WORKING DATA: Begin

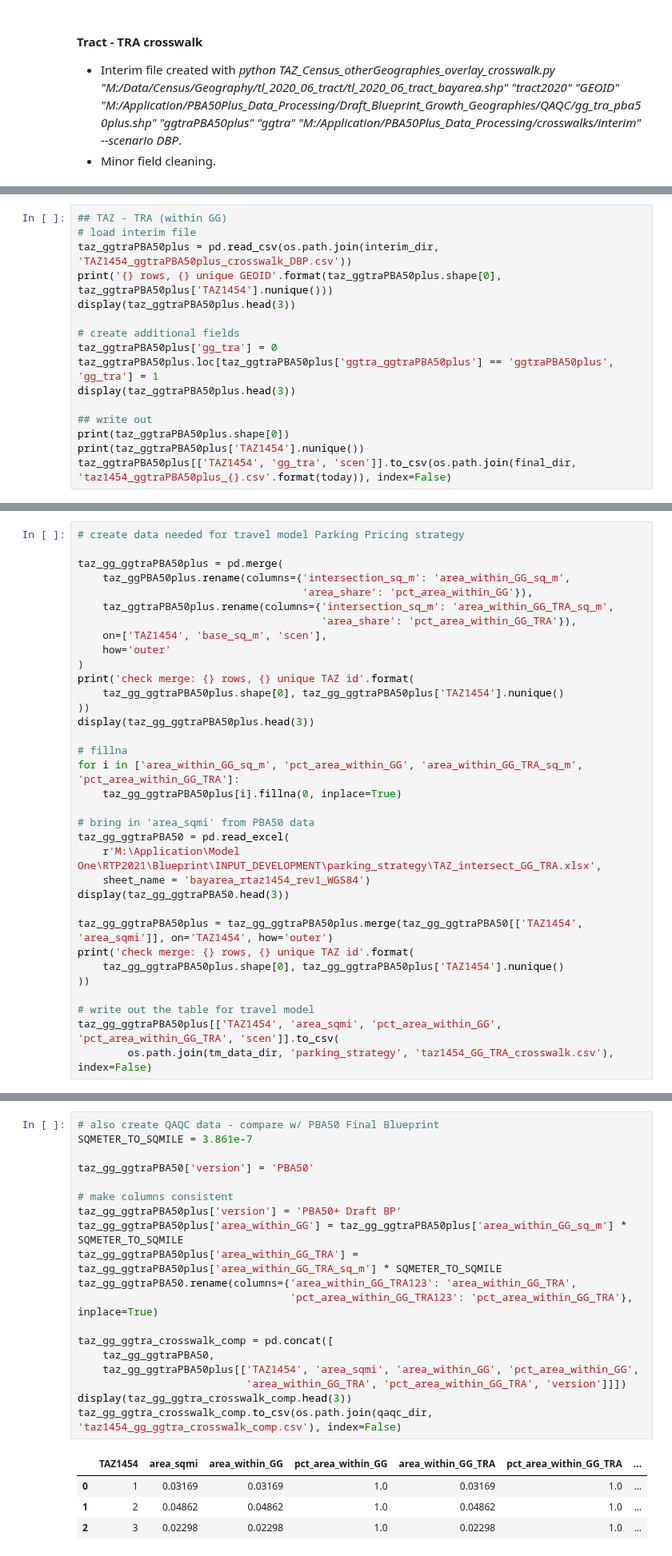
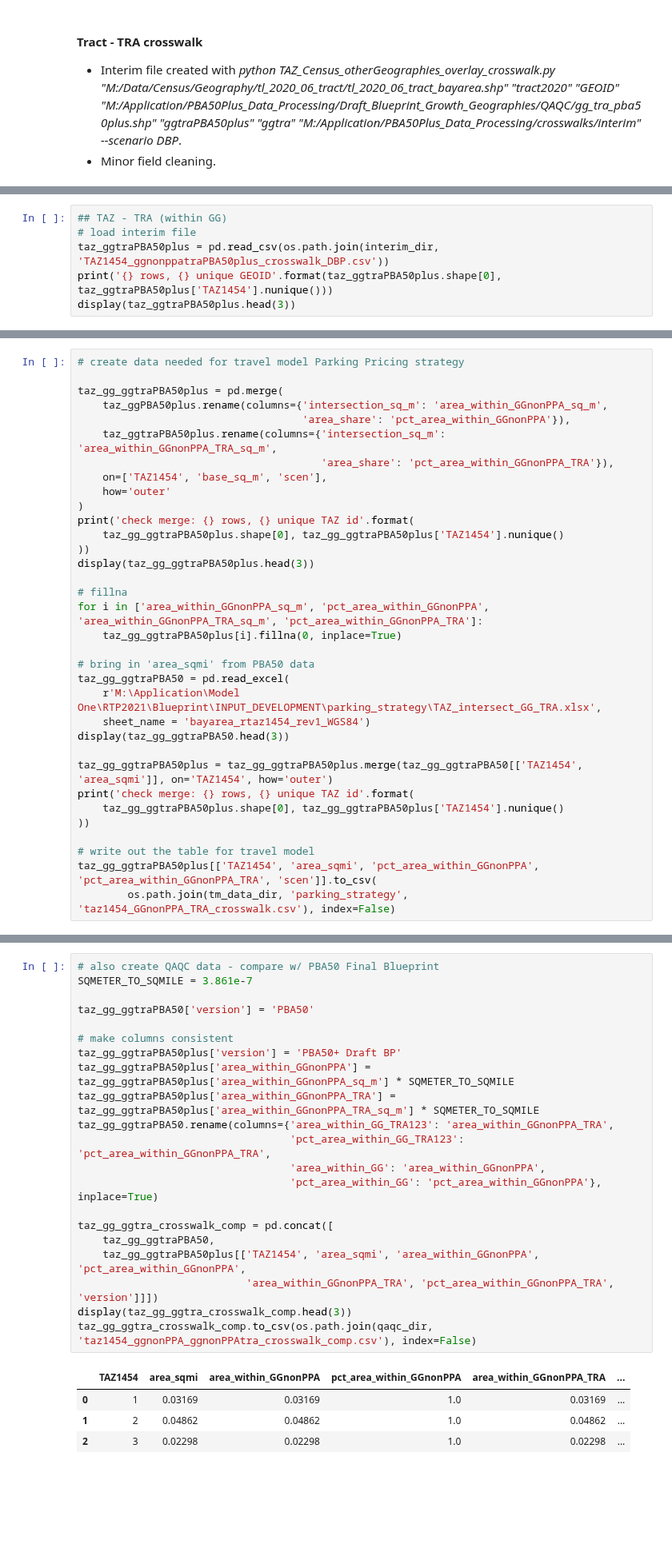
Before and after one commit to BayAreaMetro/travel-model-one, a Jupyter notebook: utilities/taz-data-builder/build_TAZ1454_TRACT20_crosswalks.ipynb, the cells around one changed output, grey strips where cells are left out. Shown at 80% size. Saved outputs shown, nothing was run; the diff lists cells and outputs as text; blank space fills up the shorter version.

```diff
--- a/utilities/taz-data-builder/build_TAZ1454_TRACT20_crosswalks.ipynb
+++ b/utilities/taz-data-builder/build_TAZ1454_TRACT20_crosswalks.ipynb
@@ -276,18 +262,8 @@ taz_ggPBA50plus[['TAZ1454', 'growth_geo', 'scen']].to_csv(os.path.join(final_dir
 # %%
 ## TAZ - TRA (within GG)
 # load interim file
-taz_ggtraPBA50plus = pd.read_csv(os.path.join(interim_dir, 'TAZ1454_ggtraPBA50plus_crosswalk_DBP.csv'))
+taz_ggtraPBA50plus = pd.read_csv(os.path.join(interim_dir, 'TAZ1454_ggnonppatraPBA50plus_crosswalk_DBP.csv'))
 print('{} rows, {} unique GEOID'.format(taz_ggtraPBA50plus.shape[0], taz_ggtraPBA50plus['TAZ1454'].nunique()))
 display(taz_ggtraPBA50plus.head(3))
-
-# create additional fields
-taz_ggtraPBA50plus['gg_tra'] = 0
-taz_ggtraPBA50plus.loc[taz_ggtraPBA50plus['ggtra_ggtraPBA50plus'] == 'ggtraPBA50plus', 'gg_tra'] = 1
-display(taz_ggtraPBA50plus.head(3))
-
-## write out
-print(taz_ggtraPBA50plus.shape[0])
-print(taz_ggtraPBA50plus['TAZ1454'].nunique())
-taz_ggtraPBA50plus[['TAZ1454', 'gg_tra', 'scen']].to_csv(os.path.join(final_dir, 'taz1454_ggtraPBA50plus_{}.csv'.format(today)), index=False)
 # %% [output]
 1454 rows, 1454 unique GEOID
@@ -305,10 +275,10 @@ taz_ggtraPBA50plus[['TAZ1454', 'gg_tra', 'scen']].to_csv(os.path.join(final_dir,
 # create data needed for travel model Parking Pricing strategy
 
 taz_gg_ggtraPBA50plus = pd.merge(
-    taz_ggPBA50plus.rename(columns={'intersection_sq_m': 'area_within_GG_sq_m',
-                                    'area_share': 'pct_area_within_GG'}),
-    taz_ggtraPBA50plus.rename(columns={'intersection_sq_m': 'area_within_GG_TRA_sq_m',
-                                       'area_share': 'pct_area_within_GG_TRA'}),
+    taz_ggPBA50plus.rename(columns={'intersection_sq_m': 'area_within_GGnonPPA_sq_m',
+                                    'area_share': 'pct_area_within_GGnonPPA'}),
+    taz_ggtraPBA50plus.rename(columns={'intersection_sq_m': 'area_within_GGnonPPA_TRA_sq_m',
+                                       'area_share': 'pct_area_within_GGnonPPA_TRA'}),
     on=['TAZ1454', 'base_sq_m', 'scen'],
     how='outer'
 )
@@ -318,7 +288,7 @@ print('check merge: {} rows, {} unique TAZ id'.format(
 display(taz_gg_ggtraPBA50plus.head(3))
 
 # fillna
-for i in ['area_within_GG_sq_m', 'pct_area_within_GG', 'area_within_GG_TRA_sq_m', 'pct_area_within_GG_TRA']:
+for i in ['area_within_GGnonPPA_sq_m', 'pct_area_within_GGnonPPA', 'area_within_GGnonPPA_TRA_sq_m', 'pct_area_within_GGnonPPA_TRA']:
     taz_gg_ggtraPBA50plus[i].fillna(0, inplace=True)
 
 # bring in 'area_sqmi' from PBA50 data
@@ -333,7 +303,7 @@ print('check merge: {} rows, {} unique TAZ id'.format(
 ))
 
 # write out the table for travel model
-taz_gg_ggtraPBA50plus[['TAZ1454', 'area_sqmi', 'pct_area_within_GG', 'pct_area_within_GG_TRA', 'scen']].to_csv(
-        os.path.join(tm_data_dir, 'parking_strategy', 'taz1454_GG_TRA_crosswalk.csv'), index=False)
+taz_gg_ggtraPBA50plus[['TAZ1454', 'area_sqmi', 'pct_area_within_GGnonPPA', 'pct_area_within_GGnonPPA_TRA', 'scen']].to_csv(
+        os.path.join(tm_data_dir, 'parking_strategy', 'taz1454_GGnonPPA_TRA_crosswalk.csv'), index=False)
 # %% [output]
 check merge: 1454 rows, 1454 unique TAZ id
@@ -349,24 +319,26 @@ check merge: 1454 rows, 1454 unique TAZ id
 # %%
 # also create QAQC data - compare w/ PBA50 Final Blueprint
 SQMETER_TO_SQMILE = 3.861e-7
 
 taz_gg_ggtraPBA50['version'] = 'PBA50'
 
 # make columns consistent
 taz_gg_ggtraPBA50plus['version'] = 'PBA50+ Draft BP'
-taz_gg_ggtraPBA50plus['area_within_GG'] = taz_gg_ggtraPBA50plus['area_within_GG_sq_m'] * SQMETER_TO_SQMILE
-taz_gg_ggtraPBA50plus['area_within_GG_TRA'] = taz_gg_ggtraPBA50plus['area_within_GG_TRA_sq_m'] * SQMETER_TO_SQMILE
-taz_gg_ggtraPBA50.rename(columns={'area_within_GG_TRA123': 'area_within_GG_TRA',
-                                  'pct_area_within_GG_TRA123': 'pct_area_within_GG_TRA'}, inplace=True)
+taz_gg_ggtraPBA50plus['area_within_GGnonPPA'] = taz_gg_ggtraPBA50plus['area_within_GGnonPPA_sq_m'] * SQMETER_TO_SQMILE
+taz_gg_ggtraPBA50plus['area_within_GGnonPPA_TRA'] = taz_gg_ggtraPBA50plus['area_within_GGnonPPA_TRA_sq_m'] * SQMETER_TO_SQMILE
+taz_gg_ggtraPBA50.rename(columns={'area_within_GG_TRA123': 'area_within_GGnonPPA_TRA',
+                                  'pct_area_within_GG_TRA123': 'pct_area_within_GGnonPPA_TRA',
+                                  'area_within_GG': 'area_within_GGnonPPA',
+                                  'pct_area_within_GG': 'pct_area_within_GGnonPPA'}, inplace=True)
 
 taz_gg_ggtra_crosswalk_comp = pd.concat([
     taz_gg_ggtraPBA50,
-    taz_gg_ggtraPBA50plus[['TAZ1454', 'area_sqmi', 'area_within_GG', 'pct_area_within_GG',
-                           'area_within_GG_TRA', 'pct_area_within_GG_TRA', 'version']]])
+    taz_gg_ggtraPBA50plus[['TAZ1454', 'area_sqmi', 'area_within_GGnonPPA', 'pct_area_within_GGnonPPA',
+                           'area_within_GGnonPPA_TRA', 'pct_area_within_GGnonPPA_TRA', 'version']]])
 display(taz_gg_ggtra_crosswalk_comp.head(3))
-taz_gg_ggtra_crosswalk_comp.to_csv(os.path.join(qaqc_dir, 'taz1454_gg_ggtra_crosswalk_comp.csv'), index=False)
+taz_gg_ggtra_crosswalk_comp.to_csv(os.path.join(qaqc_dir, 'taz1454_ggnonPPA_ggnonPPAtra_crosswalk_comp.csv'), index=False)
 # %% [output]
-|  | TAZ1454 | area_sqmi | area_within_GG | pct_area_within_GG | area_within_GG_TRA | pct_area_within_GG_TRA | ... |
-| 0 | 1 | 0.03169 | 0.03169 | 1.0 | 0.03169 | 1.0 | ... |
-| 1 | 2 | 0.04862 | 0.04862 | 1.0 | 0.04862 | 1.0 | ... |
-| 2 | 3 | 0.02298 | 0.02298 | 1.0 | 0.02298 | 1.0 | ... |
+|  | TAZ1454 | area_sqmi | area_within_GGnonPPA | pct_area_within_GGnonPPA | area_within_GGnonPPA_TRA | ... |
+| 0 | 1 | 0.03169 | 0.03169 | 1.0 | 0.03169 | ... |
+| 1 | 2 | 0.04862 | 0.04862 | 1.0 | 0.04862 | ... |
+| 2 | 3 | 0.02298 | 0.02298 | 1.0 | 0.02298 | ... |
```
Also changed, not shown: parts of 6 cells of this notebook.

WORKING DATA: End

**WHAT YOU WILL DO**
What number of lines in the listing above hold the string "rename"? Give that number and nothing else.

**TASK OUTPUT**
6